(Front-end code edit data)
----------------
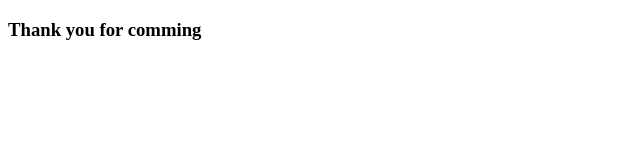
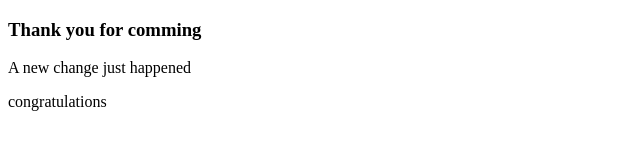
Before and after one commit to Olu2410/ticketapp, a plain HTML site: page services.html in a window 1280 px wide. Shown: the whole page, without its empty margins (0-640 px from the left). Drawn offline with Linux system fonts and the light colour scheme.

Commit message:
kenya last update

```diff
--- a/services.html
+++ b/services.html
@@ -7,5 +7,7 @@
 </head>
 <body>
     <H3>Thank you for comming</H3>
+    <p>A new change just happened</p>
+    <span>congratulations</span>
 </body>
 </html>
```
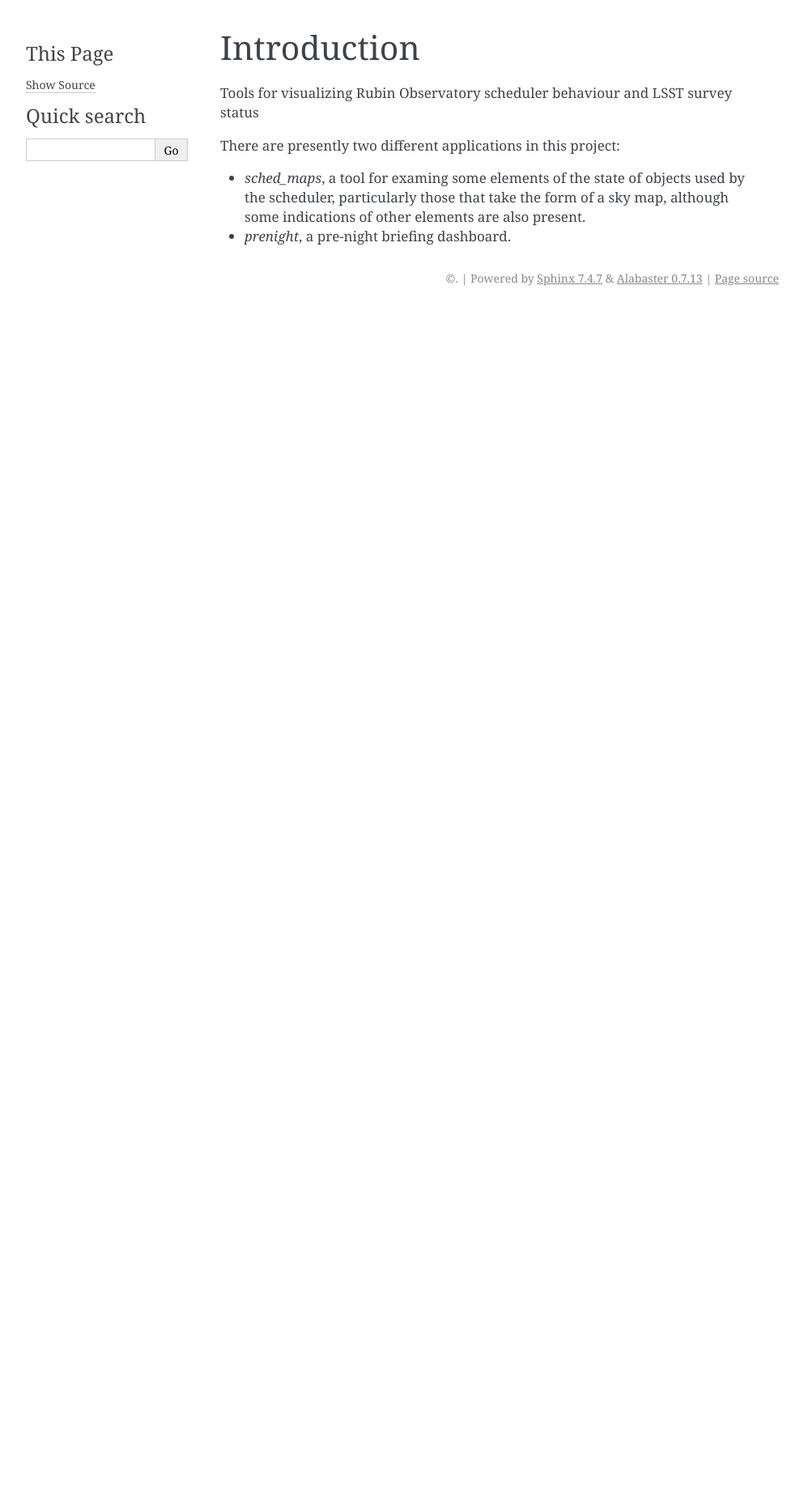
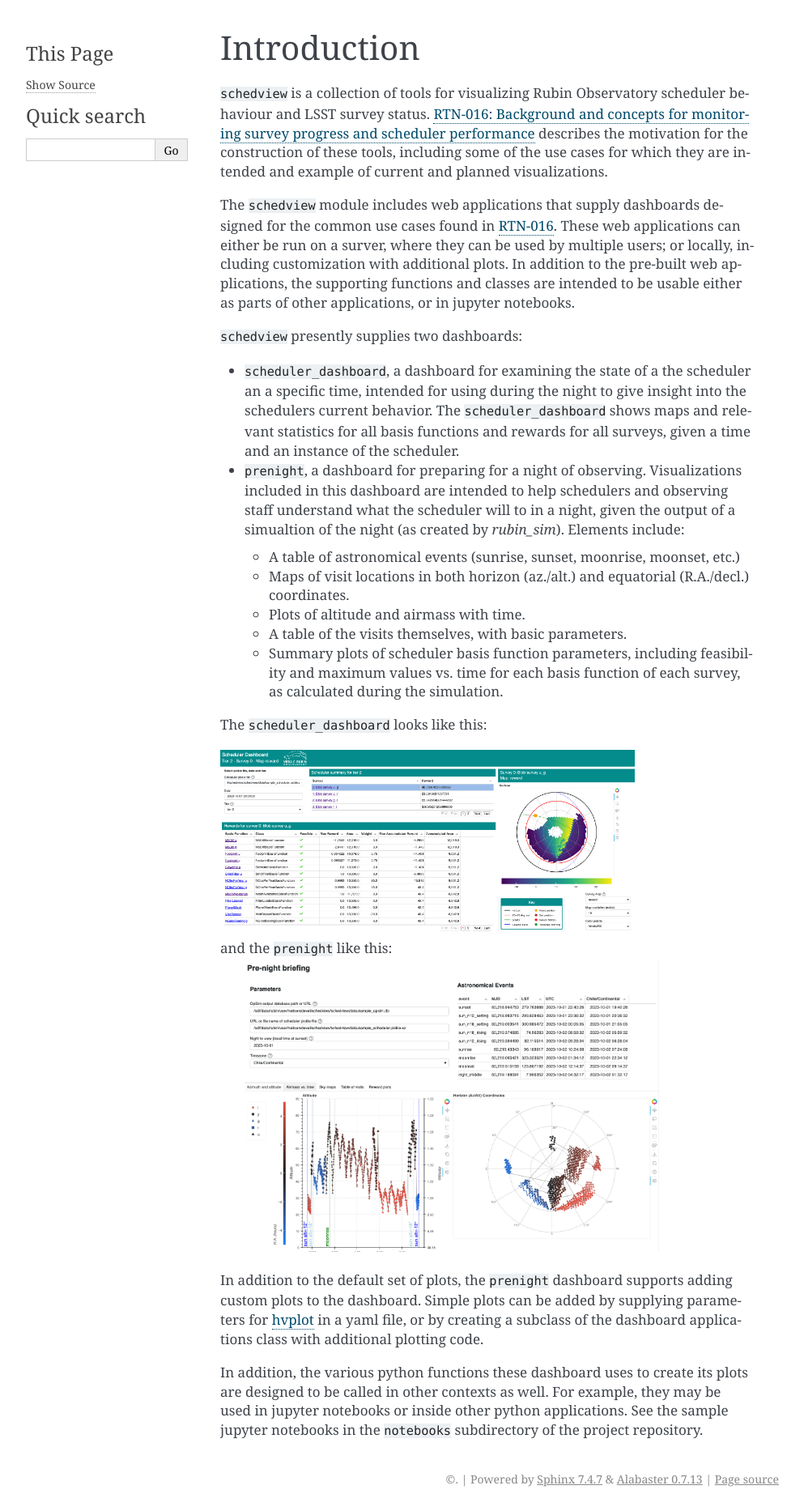
Before and after one commit to lsst/schedview, a Sphinx documentation site: the page built from docs/introduction.rst, in a window 1280 px wide. Shown: the whole page at 81% size, without its empty margins (148-1141 px from the left). Built offline with Sphinx 7.4.7, drawn with Linux system fonts in a browser that asks for light colours; before the commit the page ends 900 px from its top, so only the background shows below that.

Commit message:
expand introduction

```diff
--- a/docs/introduction.rst
+++ b/docs/introduction.rst
@@ -1,11 +1,40 @@
 Introduction
 ============
 
-Tools for visualizing Rubin Observatory scheduler behaviour and LSST survey status
+``schedview`` is a collection of tools for visualizing Rubin Observatory scheduler behaviour and LSST survey status.
+`RTN-016: Background and concepts for monitoring survey progress and scheduler performance <https://rtn-016.lsst.io/>`_ describes the motivation for the construction of these tools, including some of the use cases for which they are intended and example of current and planned visualizations.
 
-There are presently two different applications in this project:
+The ``schedview`` module includes web applications that supply dashboards designed for the common use cases found in `RTN-016 <https://rtn-016.lsst.io/>`_.
+These web applications can either be run on a surver, where they can be used by multiple users; or locally, including customization with additional plots.
+In addition to the pre-built web applications, the supporting functions and classes are intended to be usable either as parts of other applications, or in jupyter notebooks.
 
-- `sched_maps`, a tool for examing some elements of the state of objects used
-  by the scheduler, particularly those that take the form of a sky map,
-  although some indications of other elements are also present.
-- `prenight`, a pre-night briefing dashboard.
+``schedview`` presently supplies two dashboards:
+
+* ``scheduler_dashboard``, a dashboard for examining the state of a the scheduler an a specific time, intended for using during the night to give insight into the schedulers current behavior.
+  The ``scheduler_dashboard`` shows maps and relevant statistics for all basis functions and rewards for all surveys, given a time and an instance of the scheduler.
+* ``prenight``, a dashboard for preparing for a night of observing.
+  Visualizations included in this dashboard are intended to help schedulers and observing staff understand what the scheduler will to in a night, given the output of a simualtion of the night (as created by `rubin_sim`).
+  Elements include:
+
+  * A table of astronomical events (sunrise, sunset, moonrise, moonset, etc.)
+  * Maps of visit locations in both horizon (az./alt.) and equatorial (R.A./decl.) coordinates.
+  * Plots of altitude and airmass with time.
+  * A table of the visits themselves, with basic parameters.
+  * Summary plots of scheduler basis function parameters, including feasibility and maximum values vs. time for each basis function of each survey, as calculated during the simulation.
+
+The ``scheduler_dashboard`` looks like this:
+
+.. image:: figures/scheduler_dashboard.png
+    :width: 512
+
+and the ``prenight`` like this:
+  .. image:: figures/prenight.png
+    :width: 512
+
+
+In addition to the default set of plots, the ``prenight`` dashboard supports adding custom plots to the dashboard.
+Simple plots can be added by supplying parameters for `hvplot <https://hvplot.holoviz.org/>`_ in a yaml file, or by creating a subclass of the dashboard applications class with additional plotting code.
+
+In addition, the various python functions these dashboard uses to create its plots are designed to be called in other contexts as well.
+For example, they may be used in jupyter notebooks or inside other python applications.
+See the sample jupyter notebooks in the :code:`notebooks` subdirectory of the project repository.
```
Also changed, not shown: docs/figures/prenight.png (added), docs/figures/scheduler_dashboard.png (added).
----------------
(Exercise directions)
Set down the data above exactly as written. Omit the pictures.

(Written answer)
Before and after one commit to Olu2410/ticketapp, a plain HTML site: page services.html in a window 1280 px wide. Shown: the whole page, without its empty margins (0-640 px from the left). Drawn offline with Linux system fonts and the light colour scheme.

Commit message:
kenya last update

```diff
--- a/services.html
+++ b/services.html
@@ -7,5 +7,7 @@
 </head>
 <body>
     <H3>Thank you for comming</H3>
+    <p>A new change just happened</p>
+    <span>congratulations</span>
 </body>
 </html>
```
Before and after one commit to lsst/schedview, a Sphinx documentation site: the page built from docs/introduction.rst, in a window 1280 px wide. Shown: the whole page at 81% size, without its empty margins (148-1141 px from the left). Built offline with Sphinx 7.4.7, drawn with Linux system fonts in a browser that asks for light colours; before the commit the page ends 900 px from its top, so only the background shows below that.

Commit message:
expand introduction

```diff
--- a/docs/introduction.rst
+++ b/docs/introduction.rst
@@ -1,11 +1,40 @@
 Introduction
 ============
 
-Tools for visualizing Rubin Observatory scheduler behaviour and LSST survey status
+``schedview`` is a collection of tools for visualizing Rubin Observatory scheduler behaviour and LSST survey status.
+`RTN-016: Background and concepts for monitoring survey progress and scheduler performance <https://rtn-016.lsst.io/>`_ describes the motivation for the construction of these tools, including some of the use cases for which they are intended and example of current and planned visualizations.
 
-There are presently two different applications in this project:
+The ``schedview`` module includes web applications that supply dashboards designed for the common use cases found in `RTN-016 <https://rtn-016.lsst.io/>`_.
+These web applications can either be run on a surver, where they can be used by multiple users; or locally, including customization with additional plots.
+In addition to the pre-built web applications, the supporting functions and classes are intended to be usable either as parts of other applications, or in jupyter notebooks.
 
-- `sched_maps`, a tool for examing some elements of the state of objects used
-  by the scheduler, particularly those that take the form of a sky map,
-  although some indications of other elements are also present.
-- `prenight`, a pre-night briefing dashboard.
+``schedview`` presently supplies two dashboards:
+
+* ``scheduler_dashboard``, a dashboard for examining the state of a the scheduler an a specific time, intended for using during the night to give insight into the schedulers current behavior.
+  The ``scheduler_dashboard`` shows maps and relevant statistics for all basis functions and rewards for all surveys, given a time and an instance of the scheduler.
+* ``prenight``, a dashboard for preparing for a night of observing.
+  Visualizations included in this dashboard are intended to help schedulers and observing staff understand what the scheduler will to in a night, given the output of a simualtion of the night (as created by `rubin_sim`).
+  Elements include:
+
+  * A table of astronomical events (sunrise, sunset, moonrise, moonset, etc.)
+  * Maps of visit locations in both horizon (az./alt.) and equatorial (R.A./decl.) coordinates.
+  * Plots of altitude and airmass with time.
+  * A table of the visits themselves, with basic parameters.
+  * Summary plots of scheduler basis function parameters, including feasibility and maximum values vs. time for each basis function of each survey, as calculated during the simulation.
+
+The ``scheduler_dashboard`` looks like this:
+
+.. image:: figures/scheduler_dashboard.png
+    :width: 512
+
+and the ``prenight`` like this:
+  .. image:: figures/prenight.png
+    :width: 512
+
+
+In addition to the default set of plots, the ``prenight`` dashboard supports adding custom plots to the dashboard.
+Simple plots can be added by supplying parameters for `hvplot <https://hvplot.holoviz.org/>`_ in a yaml file, or by creating a subclass of the dashboard applications class with additional plotting code.
+
+In addition, the various python functions these dashboard uses to create its plots are designed to be called in other contexts as well.
+For example, they may be used in jupyter notebooks or inside other python applications.
+See the sample jupyter notebooks in the :code:`notebooks` subdirectory of the project repository.
```
Also changed, not shown: docs/figures/prenight.png (added), docs/figures/scheduler_dashboard.png (added).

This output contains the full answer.